Sudan and South Sudan are caught in a cycle that involves frustrating and so far largely fruitless talks over oil revenue sharing and border demarcation, alternating (or sometimes overlapping) with periods of severe tension and even cross-border clashes. As of today, talks between the two governments in neighboring Ethiopia are on hold. The situation is eliciting real concern from other neighbors as well.
A Southern Sudanese delegation visited Kenya this week. Kenyan leaders expressed their willingness to help broker a diplomatic solution between the two Sudans. While Kenyan involvement could help the two parties break the deadlock, Kenyan authorities did not say what form their participation might take. Moreover, Sudan may have concerns about Kenya’s neutrality, given the various links between Kenya and South Sudan, including plans to build a pipeline that would cut Sudan’s share of profits from Southern Sudanese oil.
Whatever the visit brings in the future, for the present it underscores the high stakes of the Sudanese crisis not just for the Sudans, but for the region. The Southern Sudanese attempted to reassure Kenyan leaders that Juba and Khartoum will not return to war, but Kenyan Prime Minister Raila Odinga expressed nervousness about the situation:
The PM said that another full scale war between Juba and Khartoum would pose immense security and humanitarian challenges to the region which is already struggling to contain a devastating drought, refugee problems and islamist insurgents in Somalia.
The PM expressed worries that positions appeared to be hardening between the two countries.

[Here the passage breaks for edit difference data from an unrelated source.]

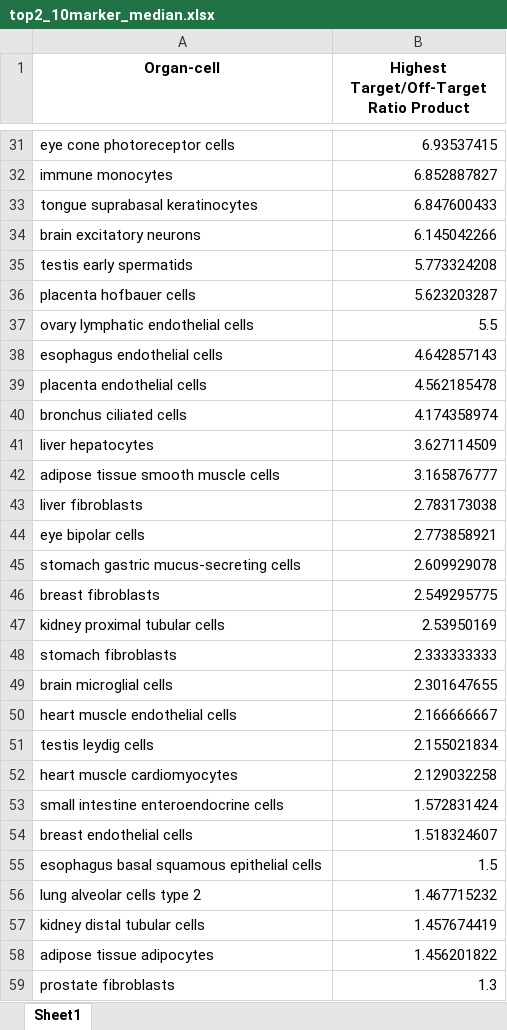
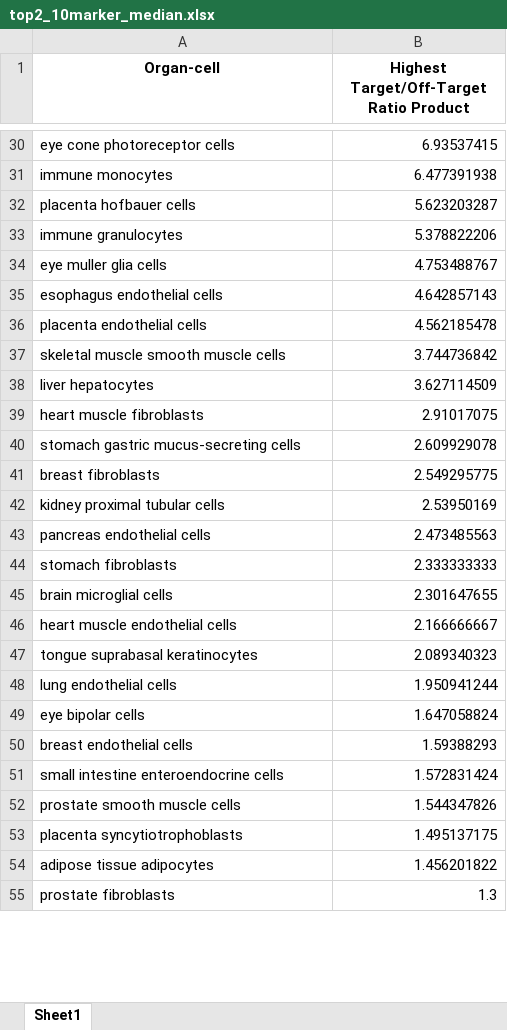
Before and after one commit to lunarlyu/TRANSFER, an Excel workbook: Plots/top2_10marker_median.xlsx, sheet Sheet1, drawn as a sheet; only a part is shown, gaps mark what is left out; values as stored, in another font and other column widths than the file's, no borders; removed rows and columns are numbered as before the commit, all else as after; the diff covers the shown part only; the diff names each change by its address in the sheet, - before the commit and + after, or states it on an @@ line.

```diff
--- a/Plots/top2_10marker_median.xlsx (sheet Sheet1)
+++ b/Plots/top2_10marker_median.xlsx (sheet Sheet1)
-B31: 6.852887827
+B31: 6.477391938
-row 33: tongue suprabasal keratinocytes | 6.847600433
-row 34: brain excitatory neurons | 6.145042266
-row 35: testis early spermatids | 5.773324208
-row 37: ovary lymphatic endothelial cells | 5.5
+row 33: immune granulocytes | 5.378822206
+row 34: eye muller glia cells | 4.753488767
-row 40: bronchus ciliated cells | 4.174358974
+row 37: skeletal muscle smooth muscle cells | 3.744736842
-row 42: adipose tissue smooth muscle cells | 3.165876777
-row 43: liver fibroblasts | 2.783173038
-row 44: eye bipolar cells | 2.773858921
+row 39: heart muscle fibroblasts | 2.91017075
+row 43: pancreas endothelial cells | 2.473485563
-row 51: testis leydig cells | 2.155021834
-row 52: heart muscle cardiomyocytes | 2.129032258
+row 47: tongue suprabasal keratinocytes | 2.089340323
+row 48: lung endothelial cells | 1.950941244
+row 49: eye bipolar cells | 1.647058824
+row 50: breast endothelial cells | 1.59388293
-row 54: breast endothelial cells | 1.518324607
-row 55: esophagus basal squamous epithelial cells | 1.5
-row 56: lung alveolar cells type 2 | 1.467715232
-row 57: kidney distal tubular cells | 1.457674419
+row 52: prostate smooth muscle cells | 1.544347826
+row 53: placenta syncytiotrophoblasts | 1.495137175
```
Also changed, not shown: 36 added rows, 33 removed rows, 22 moved rows and 12 edited cells elsewhere in this sheet, Plots/top10marker_high.xlsx, Plots/top10marker_median.xlsx, 11 other files.
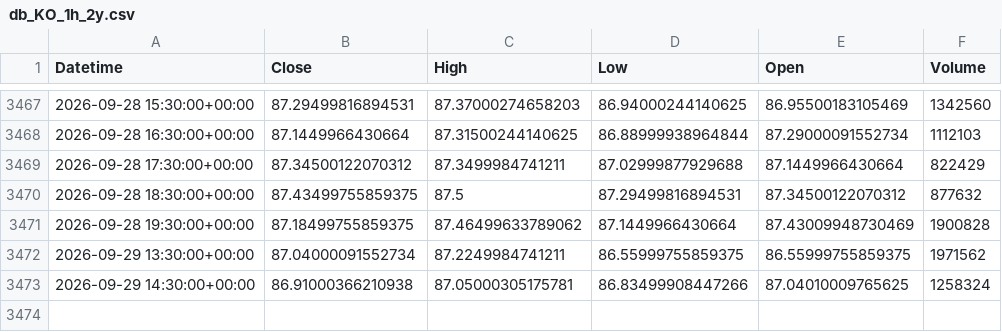
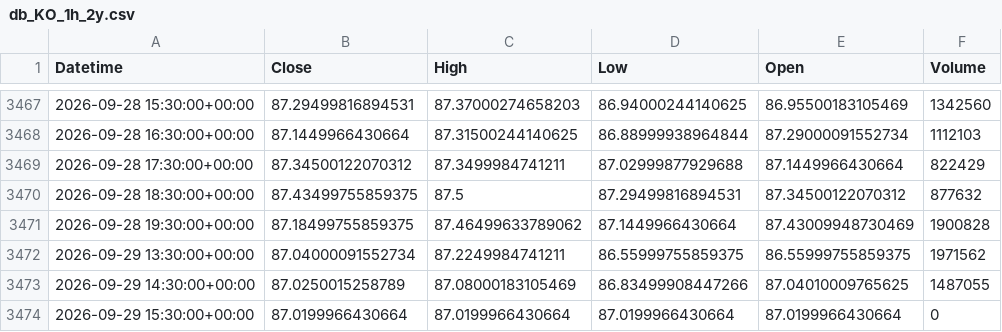
Before and after one commit to cavan1983/KO-Trader-v7-final, a CSV file: data/db_KO_1h_2y.csv, drawn as a sheet; only a part is shown, gaps mark what is left out.

```diff
--- a/data/db_KO_1h_2y.csv
+++ b/data/db_KO_1h_2y.csv
@@ -3472,2 +3472,3 @@ Datetime,Close,High,Low,Open,Volume
 2026-09-29 13:30:00+00:00,87.04000091552734,87.2249984741211,86.55999755859375,86.55999755859375,1971562
-2026-09-29 14:30:00+00:00,86.91000366210938,87.05000305175781,86.83499908447266,87.04010009765625,1258324
+2026-09-29 14:30:00+00:00,87.0250015258789,87.08000183105469,86.83499908447266,87.04010009765625,1487055
+2026-09-29 15:30:00+00:00,87.0199966430664,87.0199966430664,87.0199966430664,87.0199966430664,0
```
Also changed, not shown: data/decision_journal.csv, 1 other file.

Odinga clearly has Somalia – where Kenyan forces have been deployed since October, fighting the rebel movement al Shabab – on the brain. Kenya does not want another war on its doorstep. The refugee issues are huge as well. Kenya already hosts thousands of refugees from Somali, and is home to Dadaab, the world’s largest refugee camp. To have Southern Sudanese pouring (back) into Kenya would put a real strain on the country. All of these problems interlock with each other and the issue of drought. In the Greater Horn of Africa, particularly with such heavy regional involvement in the war in Somalia right now, each country’s problems really do become those of its neighbors as well.